- Artist: Theodore Wendel (1859–1932)
- Title: Bridge at Ipswich Date: circa 1905
- Medium: oil on canvas
- Dimensions: Height: 61.5 cm (24.2 ″); Width: 76.2 cm (30 ″)
- Collection: Museum of Fine Arts
One of the artists whose work I viewed at the Tacoma Art Museum last Friday is a little known Impressionist painter, Theodore Wendel. I had never heard of him and have had a difficult time finding information on him. By digging around, I was able to cobble together some of this very intriguing artist’s story.
Most of the photos that I shot with my cell phone while at the museum are not useful other than to identify the artists whose work I viewed. For that reason, I have returned to Wikimedia Commons to find a good example of his sterling work. Today’s image, Bridge at Ipswich, is a perfect example of his best work.
What I find interesting about this painting is how small the sky is and how large the bridge. Most plein air painters make the sky a prominent feature of their work. I like the way the land beyond the bridge dominates the painting, despite the size and solid feeling of the bridge.
About the Artist:

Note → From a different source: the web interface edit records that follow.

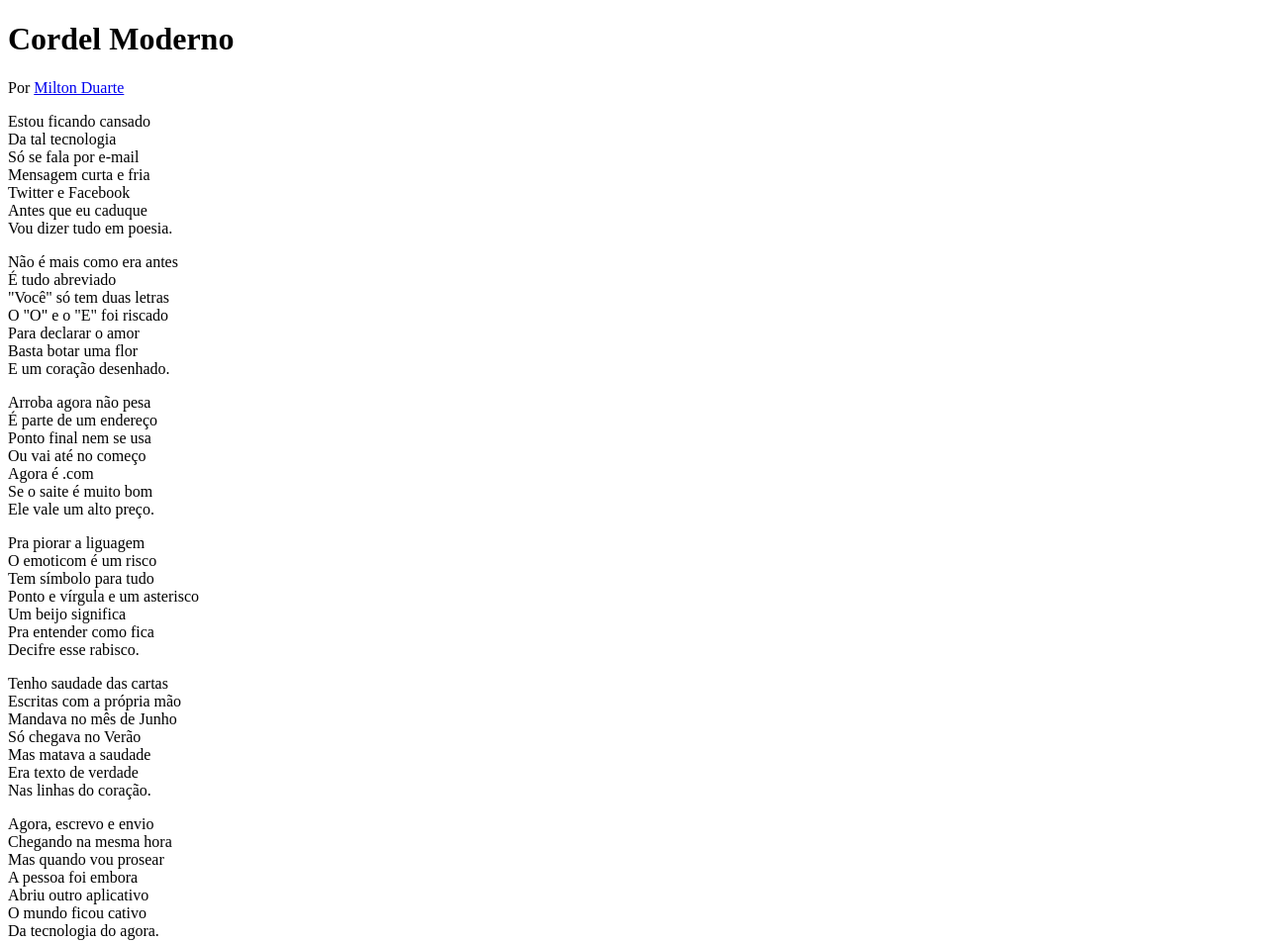
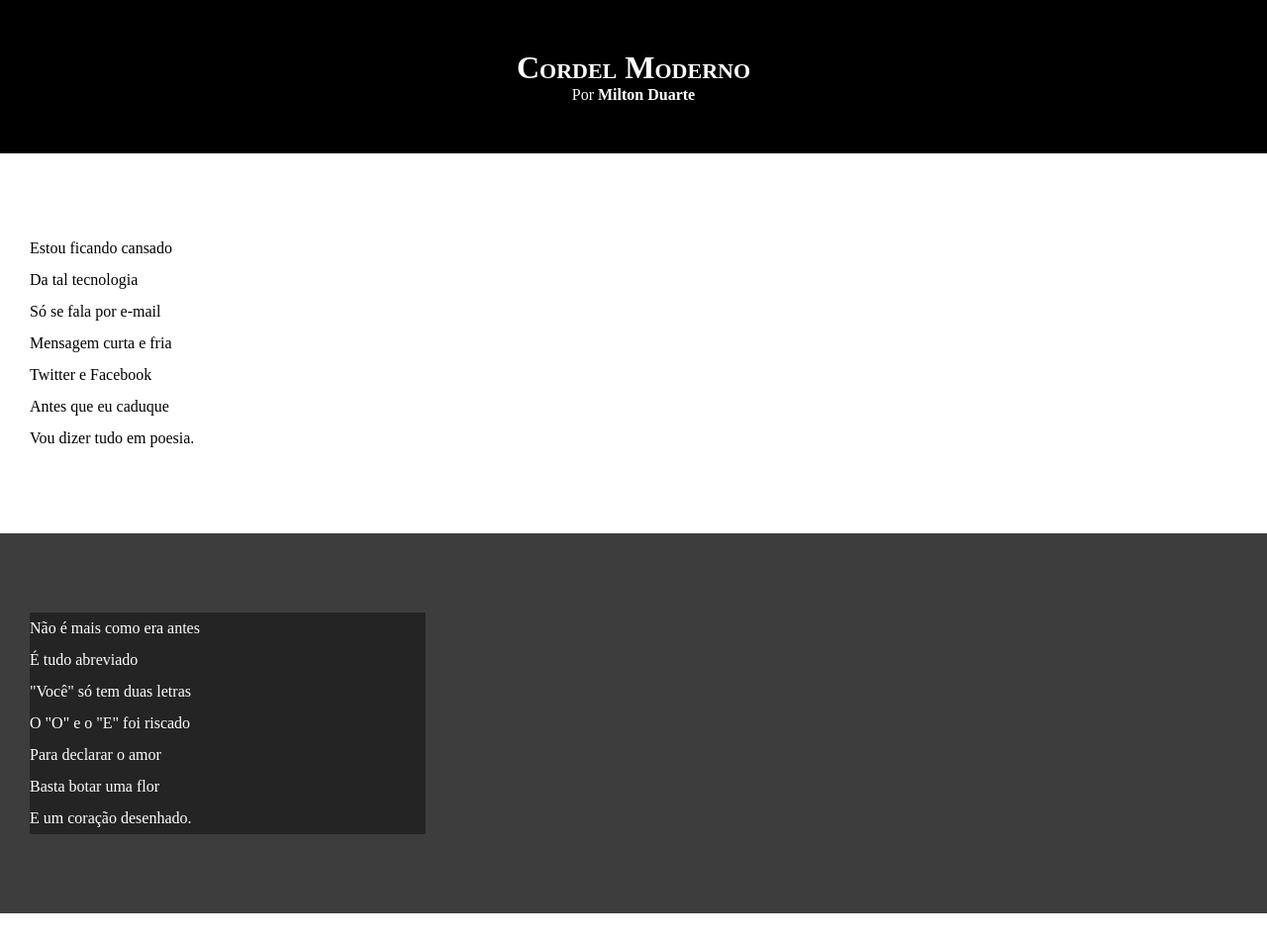
Before and after one commit to Adryan-Didur/CursoHTML-CSS, a plain HTML site: page modulo3/desafio012/index.html in a window 1280 px wide. Shown: the top 953 px of the page at 99% size. Drawn offline with Linux system fonts and the light colour scheme.

Commit message:
CSS desafio012

```diff
--- a/modulo3/desafio012/index.html
+++ b/modulo3/desafio012/index.html
@@ -13,7 +13,7 @@
         </header>
 
         <main>
-            <section>
+            <section class="common">
                 <p>
                     Estou ficando cansado <br>
                     Da tal tecnologia <br>
@@ -25,7 +25,7 @@
                 </p>
             </section>
 
-            <section>
+            <section class="imagem">
                 <p>
                     Não é mais como era antes <br>
                     É tudo abreviado <br>
@@ -37,7 +37,7 @@
                 </p>
             </section>
 
-            <section>
+            <section class="common">
                 <p>
                     Arroba agora não pesa <br>
                     É parte de um endereço <br>
@@ -58,7 +58,7 @@
                 </p>
             </section>
 
-            <section>
+            <section class="imagem">
                 <p>
                     Tenho saudade das cartas <br>
                     Escritas com a própria mão <br>
@@ -70,7 +70,7 @@
                 </p>
             </section>
 
-            <section>
+            <section class="common">
                 <p>
                     Agora, escrevo e envio <br>
                     Chegando na mesma hora <br>
--- a/modulo3/desafio012/style.css
+++ b/modulo3/desafio012/style.css
@@ -0,0 +1,52 @@
+*{
+    margin: 0;
+    padding: 0;
+}
+html, body{
+    min-height: 100vh;
+    background-color: darkgrey;
+}
+header{
+    background-color: black;
+    color: white;
+    text-align: center;
+}
+header h1{
+    padding-top: 50px;
+    font-variant: small-caps;
+}
+header p{
+    padding-bottom: 50px;
+}
+a{
+    color: white;
+    text-decoration: none;
+    font-weight: bolder;
+}
+a:hover{
+    text-decoration: underline;
+}
+section{
+    padding-top: 10vh;
+    padding-bottom: 10vh;
+    line-height: 2em;
+    padding-left: 30px;
+}
+section.common{
+    background-color: white;
+    color: black;
+}
+section.imagem{
+    background-color: rgb(61, 61, 61);
+    color: white;
+}
+section.imagem p {
+    background-color: rgba(0, 0, 0, 0.404);
+    width: 400px;
+}
+footer{
+    background-color: black;
+    text-align: center;
+    color: white;
+    padding: 10px;
+}
```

Theodore Wendel was born on July 19, 1857, in Midway, Ohio. He studied at the McMicken School of Design. In 1876 he traveled to Munich, where he enrolled in the Royal Academy. He associated with a group of artists, including Frank Duveneck. He studied at Duveneck’s school of art until returning to the US in 1882. In 1886 he went to Giverny, France, where he met and became close friends with Claude Monet.
Monet and the art of his circle impressed Wendel. He was one of the first artists to change their style from the heavier palette of classical realism to the lighter palette of Impressionism.
He returned to America in 1889 and adapted this new influence to the landscape of New England. He taught at Cowles Art School and at Wellesley College until his marriage in 1897. He married one of his students, Philena Stone.
He and his wife purchased a farm in Ipswich. Both painting and the craft of managing his farm consumed him—he loved both occupations equally.
Unfortunately, after an infection in the jaw in 1917, Wendel was mostly unable to paint until his death in 1932.
Credits and Attributions:
Wikimedia Commons contributors, “File:Theodore M. Wendel – Bridge at Ipswich – 1978.179 – Museum of Fine Arts.jpg,” Wikimedia Commons, the free media repository, https://commons.wikimedia.org/w/index.php?title=File:Theodore_M._Wendel_-_Bridge_at_Ipswich_-_1978.179_-_Museum_of_Fine_Arts.jpg&oldid=358706162 (accessed January 10, 2020).
Most of the information for this article was gleaned from Theodore Wendel, an American impressionist, 1859-1932, by John I.H, Baur.
I also found information on Wendel at the Vose Galleries website, Theodore Wendel, 1859 – 1932.